Return the data verbatim, without pictures.

Start of Records provided

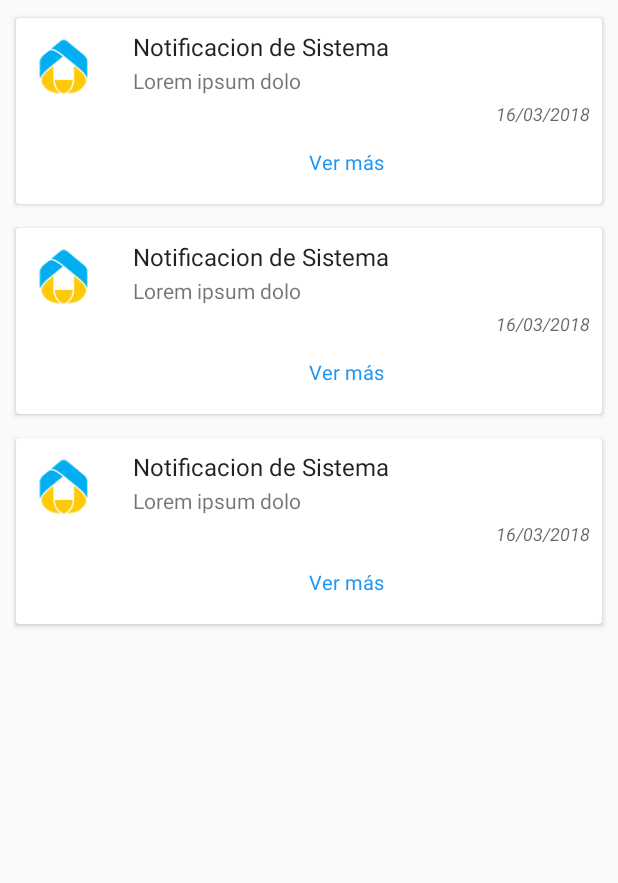
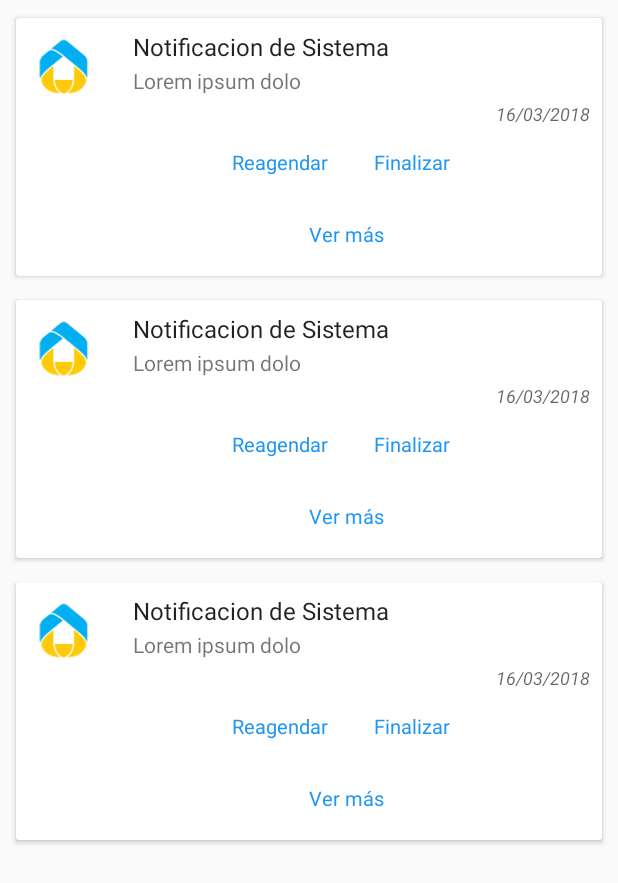
Before and after one commit to guimer-mena/crm-leads-android, an Android app: the layout fragment_notifications.xml on its own in the app's theme, with its tools: preview values and no code run, on a phone screen of 412 x 824 dp. Shown: the top 883 px of the screen. Run offline under Robolectric (Android 15) with nearby library versions, the phone set to English and light mode, and no system bars.

Commit message:
Agregar boton accion

```diff
--- a/app/src/main/res/layout/item_list_notifications.xml
+++ b/app/src/main/res/layout/item_list_notifications.xml
@@ -71,7 +71,7 @@
             tools:text=" 16/03/2018"
             android:layout_alignParentRight="true"/>
 
-        <Button
+        <!--<Button
             android:id="@+id/buttonVerMas"
             style="@style/Widget.AppCompat.Button.Borderless"
             android:layout_width="wrap_content"
@@ -82,7 +82,56 @@
             android:textAppearance="@style/TextAppearance.AppCompat.Caption"
             android:textColor="?attr/colorPrimary"
             android:textSize="13dp"
-            android:layout_alignParentRight="true"/>
+            android:layout_alignParentRight="true"/>-->
+        <LinearLayout
+            android:id="@+id/layoutBotonAgenda"
+            android:layout_width="match_parent"
+            android:layout_height="wrap_content"
+            android:layout_below="@+id/tv_expiry_date"
+            android:layout_toRightOf="@+id/tv_image"
+            android:gravity="center">
+            <Button
+                android:id="@+id/buttonReagendar"
+                style="@style/Widget.AppCompat.Button.Borderless"
+                android:layout_width="wrap_content"
+                android:layout_height="wrap_content"
+                android:layout_below="@+id/tv_expiry_date"
+                android:layout_toRightOf="@+id/buttonCerrar"
+                android:text="Reagendar"
+                android:textAppearance="@style/TextAppearance.AppCompat.Caption"
+                android:textColor="?attr/colorPrimary"
+                android:textSize="13dp"
+                android:layout_alignParentRight="true"
+                />
+            <Button
+                android:id="@+id/buttonFinalizar"
+                style="@style/Widget.AppCompat.Button.Borderless"
+                android:layout_width="wrap_content"
+                android:layout_height="wrap_content"
+                android:layout_below="@+id/tv_expiry_date"
+                android:layout_toRightOf="@+id/buttonReagendar"
+                android:text="Finalizar"
+                android:textAppearance="@style/TextAppearance.AppCompat.Caption"
+                android:textColor="?attr/colorPrimary"
+                android:textSize="13dp"
+                android:layout_alignParentRight="true"
+                />
+        </LinearLayout>
+        <Button
+            android:id="@+id/buttonVerMas"
+            style="@style/Widget.AppCompat.Button.Borderless"
+            android:layout_width="wrap_content"
+            android:layout_height="wrap_content"
+            android:layout_below="@+id/layoutBotonAgenda"
+            android:layout_toRightOf="@+id/tv_image"
+            android:text="Ver más"
+            android:textAppearance="@style/TextAppearance.AppCompat.Caption"
+            android:textColor="?attr/colorPrimary"
+            android:textSize="13dp"
+            android:layout_alignParentRight="true"
+            />
+
+
 
     </RelativeLayout>
 </android.support.v7.widget.CardView>
```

End of Records provided

> **Exercise result**
Before and after one commit to guimer-mena/crm-leads-android, an Android app: the layout fragment_notifications.xml on its own in the app's theme, with its tools: preview values and no code run, on a phone screen of 412 x 824 dp. Shown: the top 883 px of the screen. Run offline under Robolectric (Android 15) with nearby library versions, the phone set to English and light mode, and no system bars.

Commit message:
Agregar boton accion

```diff
--- a/app/src/main/res/layout/item_list_notifications.xml
+++ b/app/src/main/res/layout/item_list_notifications.xml
@@ -71,7 +71,7 @@
             tools:text=" 16/03/2018"
             android:layout_alignParentRight="true"/>
 
-        <Button
+        <!--<Button
             android:id="@+id/buttonVerMas"
             style="@style/Widget.AppCompat.Button.Borderless"
             android:layout_width="wrap_content"
@@ -82,7 +82,56 @@
             android:textAppearance="@style/TextAppearance.AppCompat.Caption"
             android:textColor="?attr/colorPrimary"
             android:textSize="13dp"
-            android:layout_alignParentRight="true"/>
+            android:layout_alignParentRight="true"/>-->
+        <LinearLayout
+            android:id="@+id/layoutBotonAgenda"
+            android:layout_width="match_parent"
+            android:layout_height="wrap_content"
+            android:layout_below="@+id/tv_expiry_date"
+            android:layout_toRightOf="@+id/tv_image"
+            android:gravity="center">
+            <Button
+                android:id="@+id/buttonReagendar"
+                style="@style/Widget.AppCompat.Button.Borderless"
+                android:layout_width="wrap_content"
+                android:layout_height="wrap_content"
+                android:layout_below="@+id/tv_expiry_date"
+                android:layout_toRightOf="@+id/buttonCerrar"
+                android:text="Reagendar"
+                android:textAppearance="@style/TextAppearance.AppCompat.Caption"
+                android:textColor="?attr/colorPrimary"
+                android:textSize="13dp"
+                android:layout_alignParentRight="true"
+                />
+            <Button
+                android:id="@+id/buttonFinalizar"
+                style="@style/Widget.AppCompat.Button.Borderless"
+                android:layout_width="wrap_content"
+                android:layout_height="wrap_content"
+                android:layout_below="@+id/tv_expiry_date"
+                android:layout_toRightOf="@+id/buttonReagendar"
+                android:text="Finalizar"
+                android:textAppearance="@style/TextAppearance.AppCompat.Caption"
+                android:textColor="?attr/colorPrimary"
+                android:textSize="13dp"
+                android:layout_alignParentRight="true"
+                />
+        </LinearLayout>
+        <Button
+            android:id="@+id/buttonVerMas"
+            style="@style/Widget.AppCompat.Button.Borderless"
+            android:layout_width="wrap_content"
+            android:layout_height="wrap_content"
+            android:layout_below="@+id/layoutBotonAgenda"
+            android:layout_toRightOf="@+id/tv_image"
+            android:text="Ver más"
+            android:textAppearance="@style/TextAppearance.AppCompat.Caption"
+            android:textColor="?attr/colorPrimary"
+            android:textSize="13dp"
+            android:layout_alignParentRight="true"
+            />
+
+
 
     </RelativeLayout>
 </android.support.v7.widget.CardView>
```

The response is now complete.